Good sacred art frequently comes out of a place of personal pain. English Printmaker Pat M. Allman-Smith (or Mallinson, as she was known later in her career) struggled during her formative years as an artist in the late 1940s and 1950s to placate a domineering, devoutly Roman Catholic mother who was not pleased with her daughter's choice of vocation.
Allman-Smith found work teaching at the Farnborough Hill Roman Catholic girls’ school in Hampshire, where she had once been a student, and dutifully devoted herself to religious art in an effort to please her mother. She produced images of doleful Madonnas and Stations of the Cross series that never found an audience.
The artist married Kenneth Mallinson in 1958 and stopped making art for a time to raise a family of four. Once her two sons and two daughters were in school, she took up printmaking again in the mid-1970s--this time under her married name with an artistic vision freed from the restraints of her early years.
Working from drawings in the sketchbooks that were her constant companions, Mallinson celebrated the joys of music-making with her children, the natural beauty of the English countryside, and journeys to Africa, India, and China in etchings made on an old hand printing press in the basement of her home near Hampstead Heath.
The only religious subjects to appear under the Mallinson signature are ruined abbeys. When her mother died, she left the church for good.
Even if Pat M. Mallinson wanted to distance herself from the art of Pat M. Allman-Smith, her early pieces on sacred themes like the two series of Stations of the Cross prints in my collection have an undeniable expressive power, which must have come out of her struggle with the demands of faith and family.
The bleak dignity of the small format, white-line wood engravings of the first Stations of the Cross series brings to mind the spare graphic style of British printmaker and typographer, Eric Gill. How very different in mood is the second chiaroscuro aquatint series, dating from 1950, whose agitated, spidery line work suggests the Crucifixion imagery of French Modernist Bernard Buffet!

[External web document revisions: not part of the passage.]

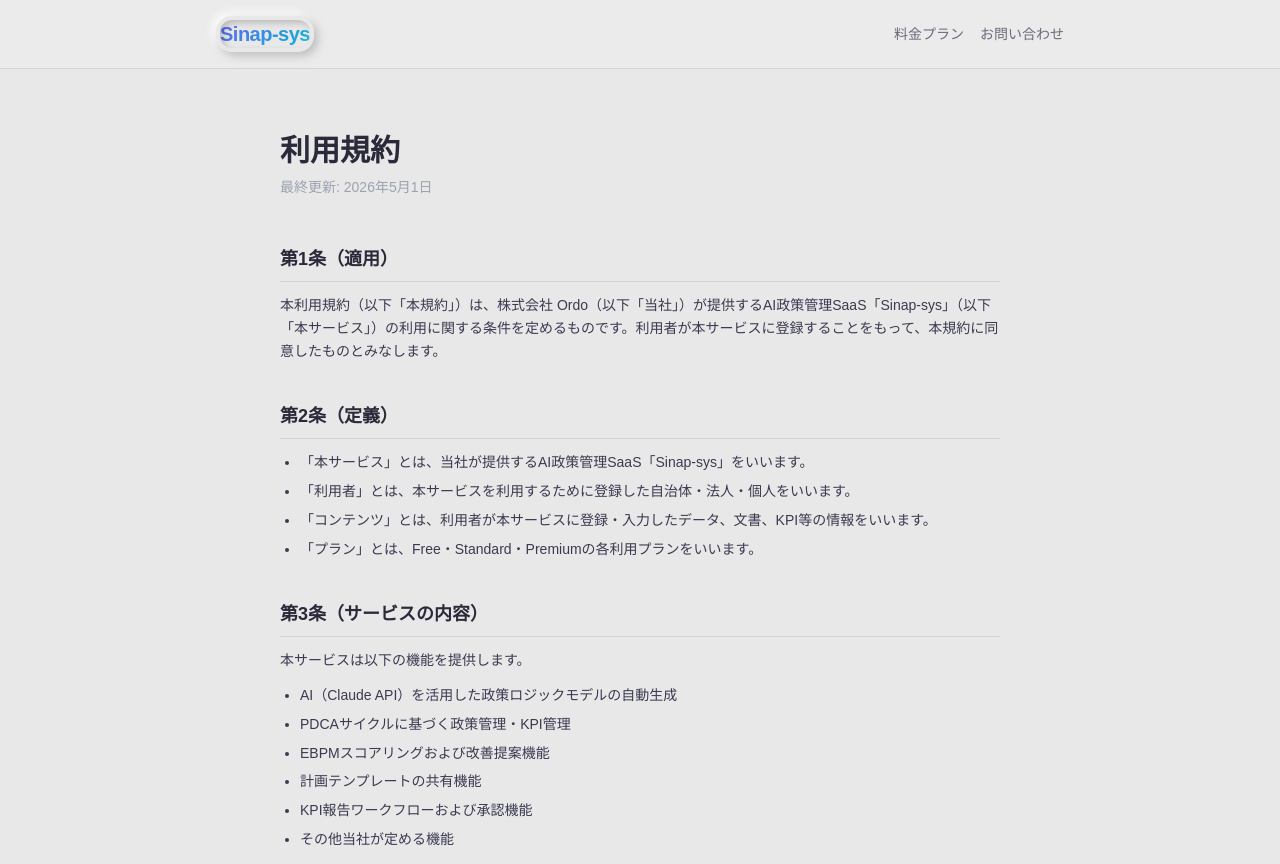
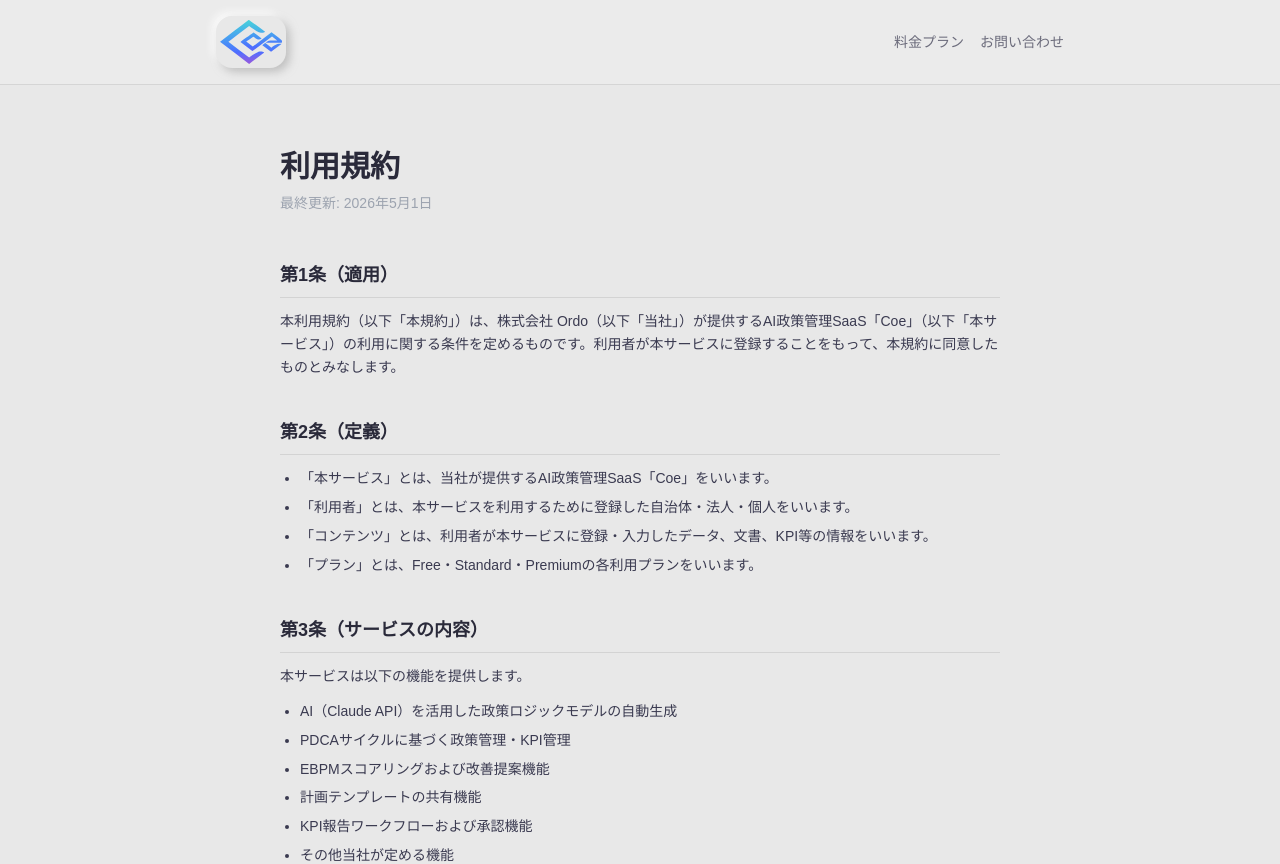
Before and after one commit to halcyon19451225/govlink-ai, a Next.js app in the folder app/: page /terms in a window 1280 px wide. Shown: the top 864 px of the page. Built offline with nearby package versions, Linux system fonts and the light colour scheme.

Commit message:
fix: 旧名称Sinap-sysをCoeロゴ/表記に統一・フッター著作権表記変更

```diff
--- a/app/src/app/billing/invoice-request/page.tsx
+++ b/app/src/app/billing/invoice-request/page.tsx
@@ -111,9 +111,9 @@ function InvoiceRequestForm() {
       <header className="border-b" style={{ background: "var(--bg-secondary)", borderColor: "var(--border)" }}>
         <div className="max-w-3xl mx-auto px-6 py-4 flex items-center justify-between">
           <div className="neu-button-wrap">
-            <Link href="/" className="text-xl font-bold tracking-tight bg-clip-text text-transparent neu-button-primary"
-            style={{ backgroundImage: "linear-gradient(135deg, #6366f1, #06b6d4)" }}>
-            Sinap-sys
+            <Link href="/" className="flex items-center">
+            {/* eslint-disable-next-line @next/next/no-img-element */}
+            <img src="/logo-coe.svg" alt="Coe" style={{ height: 44, width: "auto" }} />
           </Link>
           </div>
           <Link href="/pricing" className="text-sm text-slate-500 hover:text-slate-300 transition-colors duration-200">
--- a/app/src/app/legal/page.tsx
+++ b/app/src/app/legal/page.tsx
@@ -15,9 +15,9 @@ export default function LegalPage() {
       <header className="border-b" style={{ background: "var(--bg-secondary)", borderColor: "var(--border)" }}>
         <div className="max-w-4xl mx-auto px-6 py-4 flex items-center justify-between">
           <div className="neu-button-wrap">
-            <Link href="/" className="text-xl font-bold tracking-tight bg-clip-text text-transparent neu-button-primary"
-            style={{ backgroundImage: "linear-gradient(135deg, #6366f1, #06b6d4)" }}>
-            Sinap-sys
+            <Link href="/" className="flex items-center">
+            {/* eslint-disable-next-line @next/next/no-img-element */}
+            <img src="/logo-coe.svg" alt="Coe" style={{ height: 44, width: "auto" }} />
           </Link>
           </div>
           <div className="flex gap-4 text-sm">
--- a/app/src/app/privacy/page.tsx
+++ b/app/src/app/privacy/page.tsx
@@ -19,9 +19,9 @@ export default function PrivacyPage() {
       <header className="border-b" style={{ background: "var(--bg-secondary)", borderColor: "var(--border)" }}>
         <div className="max-w-4xl mx-auto px-6 py-4 flex items-center justify-between">
           <div className="neu-button-wrap">
-            <Link href="/" className="text-xl font-bold tracking-tight bg-clip-text text-transparent neu-button-primary"
-            style={{ backgroundImage: "linear-gradient(135deg, #6366f1, #06b6d4)" }}>
-            Sinap-sys
+            <Link href="/" className="flex items-center">
+            {/* eslint-disable-next-line @next/next/no-img-element */}
+            <img src="/logo-coe.svg" alt="Coe" style={{ height: 44, width: "auto" }} />
           </Link>
           </div>
           <div className="flex gap-4 text-sm">
--- a/app/src/app/terms/page.tsx
+++ b/app/src/app/terms/page.tsx
@@ -26,9 +26,9 @@ export default function TermsPage() {
       <header className="border-b" style={{ background: "var(--bg-secondary)", borderColor: "var(--border)" }}>
         <div className="max-w-4xl mx-auto px-6 py-4 flex items-center justify-between">
           <div className="neu-button-wrap">
-            <Link href="/" className="text-xl font-bold tracking-tight bg-clip-text text-transparent neu-button-primary"
-            style={{ backgroundImage: "linear-gradient(135deg, #6366f1, #06b6d4)" }}>
-            Sinap-sys
+            <Link href="/" className="flex items-center">
+            {/* eslint-disable-next-line @next/next/no-img-element */}
+            <img src="/logo-coe.svg" alt="Coe" style={{ height: 44, width: "auto" }} />
           </Link>
           </div>
           <div className="flex gap-4 text-sm">
@@ -45,12 +45,12 @@ export default function TermsPage() {
         <div className="space-y-10 text-slate-300 leading-relaxed text-sm">
 
           <Section title="第1条（適用）">
-            <p>本利用規約（以下「本規約」）は、株式会社 Ordo（以下「当社」）が提供するAI政策管理SaaS「Sinap-sys」（以下「本サービス」）の利用に関する条件を定めるものです。利用者が本サービスに登録することをもって、本規約に同意したものとみなします。</p>
+            <p>本利用規約（以下「本規約」）は、株式会社 Ordo（以下「当社」）が提供するAI政策管理SaaS「Coe」（以下「本サービス」）の利用に関する条件を定めるものです。利用者が本サービスに登録することをもって、本規約に同意したものとみなします。</p>
           </Section>
 
           <Section title="第2条（定義）">
             <ul className="list-disc pl-5 space-y-1.5">
-              <li>「本サービス」とは、当社が提供するAI政策管理SaaS「Sinap-sys」をいいます。</li>
+              <li>「本サービス」とは、当社が提供するAI政策管理SaaS「Coe」をいいます。</li>
               <li>「利用者」とは、本サービスを利用するために登録した自治体・法人・個人をいいます。</li>
               <li>「コンテンツ」とは、利用者が本サービスに登録・入力したデータ、文書、KPI等の情報をいいます。</li>
               <li>「プラン」とは、Free・Standard・Premiumの各利用プランをいいます。</li>
--- a/app/src/components/Footer.tsx
+++ b/app/src/components/Footer.tsx
@@ -8,7 +8,7 @@ export default function Footer() {
     >
       <div className="max-w-7xl mx-auto px-6 py-8">
         <div className="flex flex-wrap gap-6 items-center justify-between text-xs" style={{ color: "#94a3b8" }}>
-          <span className="font-medium">© 2025 株式会社 Ordo</span>
+          <span className="font-medium">© 2022 Ordo.Inc</span>
           <div className="flex flex-wrap gap-x-5 gap-y-2">
             <Link href="/terms" className="hover:text-slate-200 transition-colors duration-200">利用規約</Link>
             <Link href="/privacy" className="hover:text-slate-200 transition-colors duration-200">プライバシーポリシー</Link>
```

The body of Christ bent under his dread burden is so twisted and contorted in this second set of prints that we cannot help but wince at the palpable pain and suffering. They bear poignant witness to Allman-Smith's own Way of the Cross.